But Dr. Tilling says he has a solution. There is a third group, a “mediating voice,” that can listen to the arguments of the New Atheists “without being frightened.” This group also knows how to find the good in creationists’ arguments while keeping a “faithful reading” of Genesis. Dr. Tilling does not specifically name this third group, but he seems to be arguing that BioLogos is the group.

Putting aside the obvious slight that creationists are “frightened” of opposing views, BioLogos does not seem very interested in being the mediating voice when it comes to their newly announced research program. BioLogos’s new program, funded in part by The John Templeton Foundation, offers grants for research in the area of “evolutionary creation.” The grants can range from $30,000 to $300,000. But will they, as Dr. Tilling puts it, try to see the “good” in creationists’ arguments? It doesn’t look like they will.

We anticipate funding projects that explore consonance between evolution and Christian faith. Proposals will not be considered if they reject (or at least do not helpfully inform) historic, creedal Christianity (e.g. historical Resurrection, high view of Scripture,etc.) or if they reject the conclusions of mainstream science (e.g. old earth, common descent, etc.). Please note that this does not mean all grantees must be ardent supporters of evolutionary creation. Church leaders, for example, may be interested in exploring the ramifications for their tradition if evolution were true, even though they personally remain unsure. Also, teams may represent a variety of viewpoints.

So, proposals will be rejected if they do not adhere to the “conclusions of mainstream science”? This doesn’t sound like a group that’s willing to listen to the arguments and research of those scientists who disagree with BioLogos, despite what Dr. Tilling says to the contrary. We have found in the past that what they mean by “conclusions of mainstream science” is evolution and millions of years.

In fact, isn’t the dismissal of any viewpoint other than their own really a demonstration of “fright” on their part? Young earth creationists are often accused of coming to conclusions (based on Scripture) and finding supporting facts later, but if the above paragraph is not a clear example of simply concluding from the outset that God used evolution to create—and then giving grants to find the supporting information—I’m not sure what is.

It is obvious—if AiG were to apply for such research grants, we would be rejected!

It is sad to see millions of dollars being given for research that encourages more Christians to compromise God’s Word and believe in evolutionary ideas.
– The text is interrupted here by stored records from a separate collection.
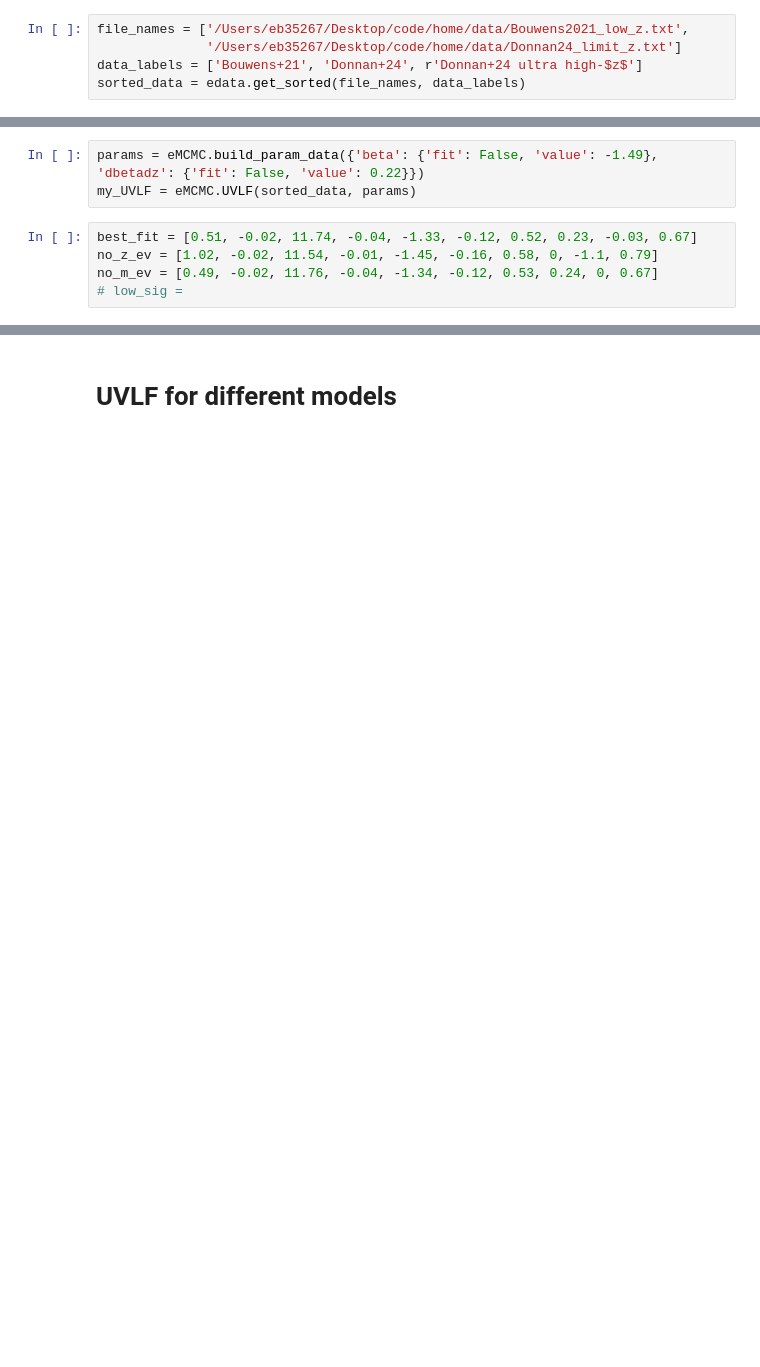
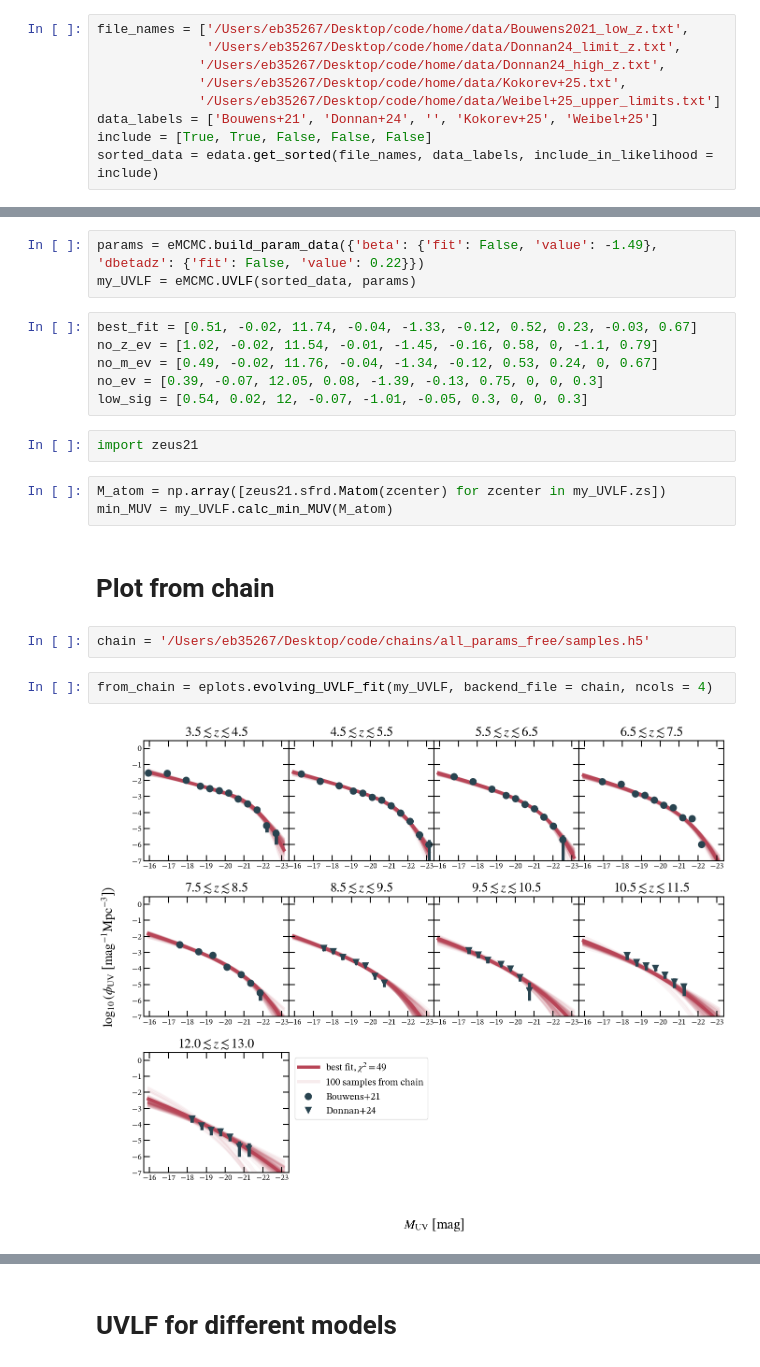
Before and after one commit to ebregou/modeling_stochasticity, a Jupyter notebook: notebooks/make_polished_plots/qual_draft.ipynb, the cells around one changed output, grey strips where cells are left out. Drawn from its saved outputs; the diff is of its cells as text; blank space fills up the shorter version.

```diff
--- a/notebooks/make_polished_plots/qual_draft.ipynb
+++ b/notebooks/make_polished_plots/qual_draft.ipynb
@@ -4,6 +4,10 @@ from escripts import eMCMC
 from escripts import edata
 # %%
 file_names = ['/Users/eb35267/Desktop/code/home/data/Bouwens2021_low_z.txt',
-              '/Users/eb35267/Desktop/code/home/data/Donnan24_limit_z.txt']
-data_labels = ['Bouwens+21', 'Donnan+24', r'Donnan+24 ultra high-$z$']
-sorted_data = edata.get_sorted(file_names, data_labels)
+              '/Users/eb35267/Desktop/code/home/data/Donnan24_limit_z.txt',
+             '/Users/eb35267/Desktop/code/home/data/Donnan24_high_z.txt',
+             '/Users/eb35267/Desktop/code/home/data/Kokorev+25.txt',
+             '/Users/eb35267/Desktop/code/home/data/Weibel+25_upper_limits.txt']
+data_labels = ['Bouwens+21', 'Donnan+24', '', 'Kokorev+25', 'Weibel+25']
+include = [True, True, False, False, False]
+sorted_data = edata.get_sorted(file_names, data_labels, include_in_likelihood = include)
@@ -14,4 +22,18 @@ my_UVLF = eMCMC.UVLF(sorted_data, params)
 best_fit = [0.51, -0.02, 11.74, -0.04, -1.33, -0.12, 0.52, 0.23, -0.03, 0.67]
 no_z_ev = [1.02, -0.02, 11.54, -0.01, -1.45, -0.16, 0.58, 0, -1.1, 0.79]
 no_m_ev = [0.49, -0.02, 11.76, -0.04, -1.34, -0.12, 0.53, 0.24, 0, 0.67]
-# low_sig =
+no_ev = [0.39, -0.07, 12.05, 0.08, -1.39, -0.13, 0.75, 0, 0, 0.3]
+low_sig = [0.54, 0.02, 12, -0.07, -1.01, -0.05, 0.3, 0, 0, 0.3]
+# %%
+import zeus21
+# %%
+M_atom = np.array([zeus21.sfrd.Matom(zcenter) for zcenter in my_UVLF.zs])
+min_MUV = my_UVLF.calc_min_MUV(M_atom)
+# %% [markdown]
+# Plot from chain
+# %%
+chain = '/Users/eb35267/Desktop/code/chains/all_params_free/samples.h5'
+# %%
+from_chain = eplots.evolving_UVLF_fit(my_UVLF, backend_file = chain, ncols = 4)
+# %% [output]
+[figure, added]
```
Also changed, not shown: parts of 31 cells of this notebook, 17 other files.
Imagine how AiG could use such funds to teach people the truth about Genesis!

Thanks for stopping by and thanks for praying,

Ken